The courts look at the “economic realities” of the situation, including whether the HR director had the power to hire and fire employees; supervise and control employee work schedules or conditions of employment; determine the rate and method of payment; and maintain employment records. Although a vice-president actually made the final firing decision in the Graziadio case, the evidence suggested that the HR director played an important role and the vice-president essentially just rubber-stamped the HR director’s recommendation of terminating the employee who was on leave.

These kinds of decisions are frightening to management employees who have to make hiring and firing decisions and those who have to administer the complex FMLA. However, this ruling should not come as a complete surprise to those of us who live and work in Texas, because the Fifth Circuit, which rules on federal cases in Texas, Louisiana and Mississippi, made a similar ruling ten years ago.

In addition, our Fifth Circuit court approaches the Fair Labor Standards Act (wage and hour) cases in the same manner. If the economic realities demonstrate that a supervisor was responsible for the misclassification of an employee as an independent contractor (meaning that the proper taxes weren’t paid, among other violations of employment laws) or the underpayment of minimum wages or overtime, then that supervisor may face a personal lawsuit by a former employee, along with the company being sued.

How can you as a manager or HR director protect yourself from a lawsuit that could endanger your personal assets? Continue reading HR Director Can Be Individually Liable for FMLA Violation
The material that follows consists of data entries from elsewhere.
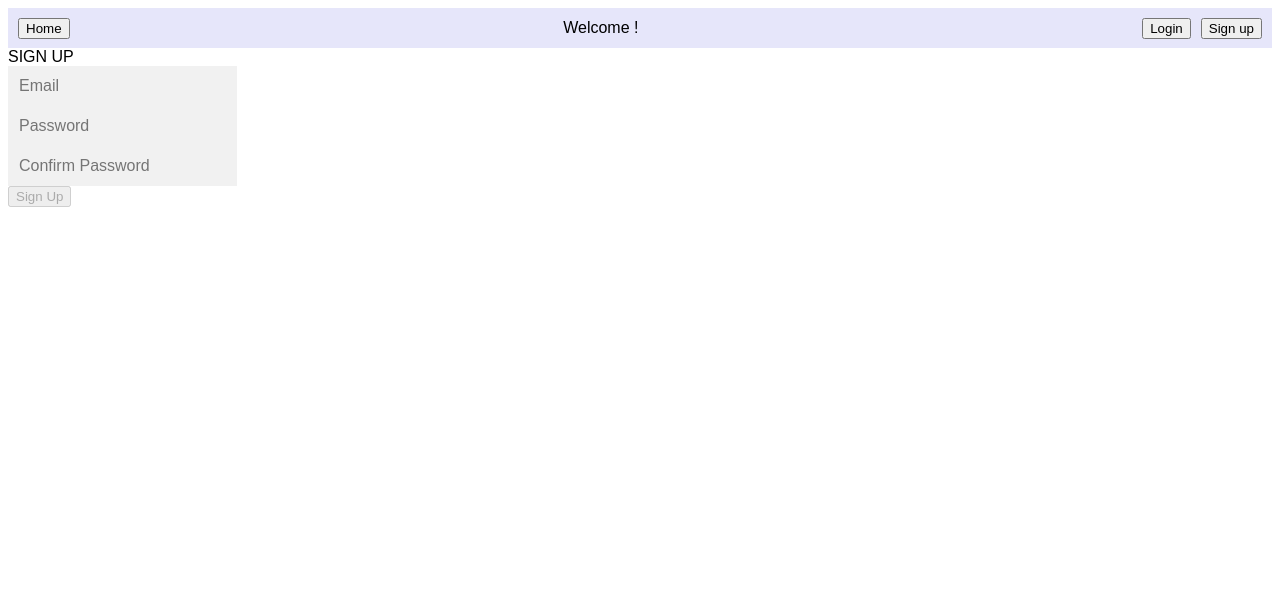
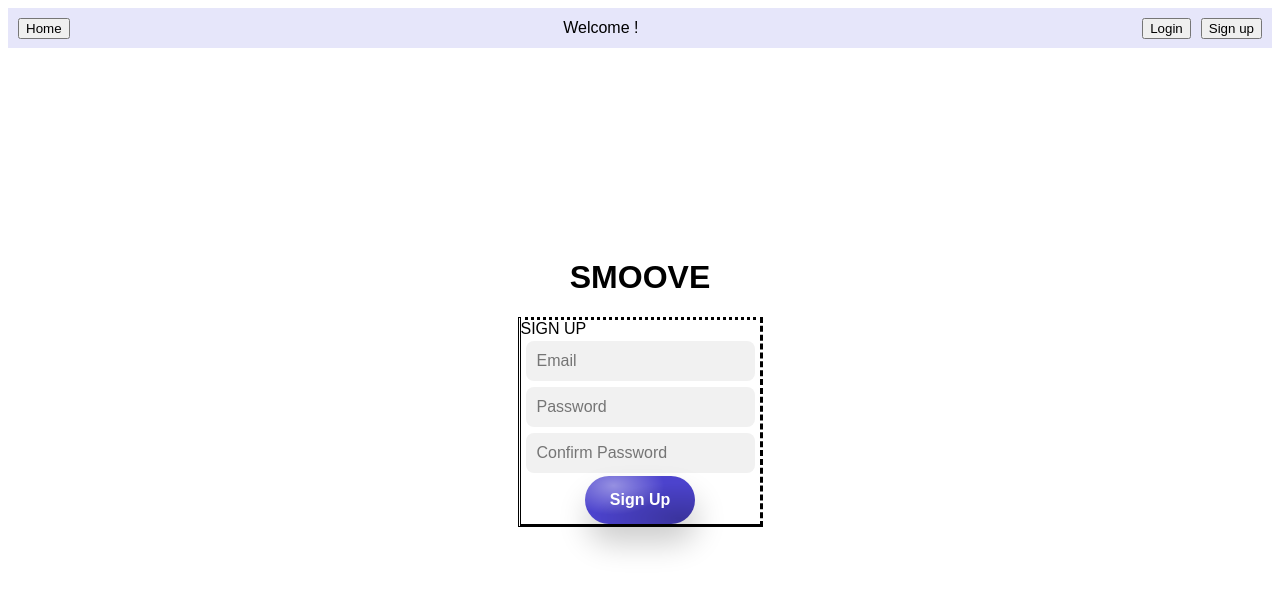
Before and after one commit to Smoove-Moving-App/Smoove, a React app: page /signup in a window 1280 px wide. Shown: the top 592 px of the page. Built offline with nearby package versions, Linux system fonts and the light colour scheme.

Commit message:
mergin with kaju

```diff
--- a/client/components/Login.jsx
+++ b/client/components/Login.jsx
@@ -80,7 +80,7 @@ return (
             </div>
         </div>
         <div id='login-button'>
-            <button type='submit' id='login-btn' disabled={!validateForm()}>Login</button>
+            <button className='button-90' type='submit' id='login-btn' disabled={!validateForm()}>Login</button>
         </div>
     </form>
   </div>
--- a/client/components/Signup.jsx
+++ b/client/components/Signup.jsx
@@ -41,6 +41,8 @@ export default function Signup(props) {
   return (
     <div id='signup-body'>
       <Navbar />
+      <div id='signup-container'>
+        <h1 className='primary-text' id='site-title'>SMOOVE</h1>
           <form id='signup-box' onSubmit={handleSubmit}>
               <span className='primary-text'>SIGN UP</span>
               <div id='signup-boxes'>
@@ -73,9 +75,10 @@ export default function Signup(props) {
                   </div>
               </div>
               <div id='signup-button'>
-                <button type='submit' id='login-btn' disabled={!validateForm()}>Sign Up</button>
+                  <button className='button-90' type='submit' id='login-btn' disabled={!validateForm()}>Sign Up</button>
               </div>
           </form>
           </div>
+      </div>
   )
 }
--- a/client/styles/style.css
+++ b/client/styles/style.css
@@ -175,3 +175,83 @@ li{
   transition-property: color;
   transition-duration: 0.5s;
 }
+
+#main-login-comp {
+  display: flex;
+  flex-direction: column;
+  align-items: center;
+  margin-top: 15%;
+}
+
+#login-box {
+  display: flex;
+  flex-direction: column;
+  justify-content: center;
+  border-style: dotted dashed solid double;
+}
+
+.login-input {
+  margin-top: 3px;
+  margin-bottom: 3px;
+  margin-left: 5px;
+  margin-right: 5px;
+  border-radius: 8px;
+}
+
+#signup-container {
+  display: flex;
+  flex-direction: column;
+  align-items: center;
+  margin-top: 15%;
+}
+
+#signup-box {
+  display: flex;
+  flex-direction: column;
+  justify-content: center;
+  border-style: dotted dashed solid double;
+}
+
+#signup-boxes {
+  display: flex;
+  flex-direction: column;
+}
+
+.signup-input {
+  margin-top: 3px;
+  margin-bottom: 3px;
+  margin-left: 5px;
+  margin-right: 5px;
+  border-radius: 8px;
+}
+
+
+#signup-button {
+  display: flex;
+  justify-content: center;
+}
+
+#login-button {
+  display: flex;
+  justify-content: center;
+}
+
+/* CSS */
+.button-90 {
+  color: #fff;
+  padding: 15px 25px;
+  border-radius: 100px;
+  background-color: #4C43CD;
+  background-image: radial-gradient(93% 87% at 87% 89%, rgba(0, 0, 0, 0.23) 0%, transparent 86.18%), radial-gradient(66% 87% at 26% 20%, rgba(255, 255, 255, 0.41) 0%, rgba(255, 255, 255, 0) 69.79%, rgba(255, 255, 255, 0) 100%);
+  box-shadow: 2px 19px 31px rgba(0, 0, 0, 0.2);
+  font-weight: bold;
+  font-size: 16px;
+
+  border: 0;
+
+  user-select: none;
+  -webkit-user-select: none;
+  touch-action: manipulation;
+
+  cursor: pointer;
+}
```
Also changed, not shown: 1 other file (tests, documents, lock files or other folders). Lines whose indentation alone changed are shown as unchanged.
Texas Discrimination Charges Too Numerous

Texas leads the nation in number of charges filed with the EEOC alleging gender discrimination, race discrimination, age discrimination, and disability discrimination, according to a recent story from the Society for Human Resource Management.  It is time for more employee training and better personnel policies for your Texas business so you don’t have to battle a discrimination charge.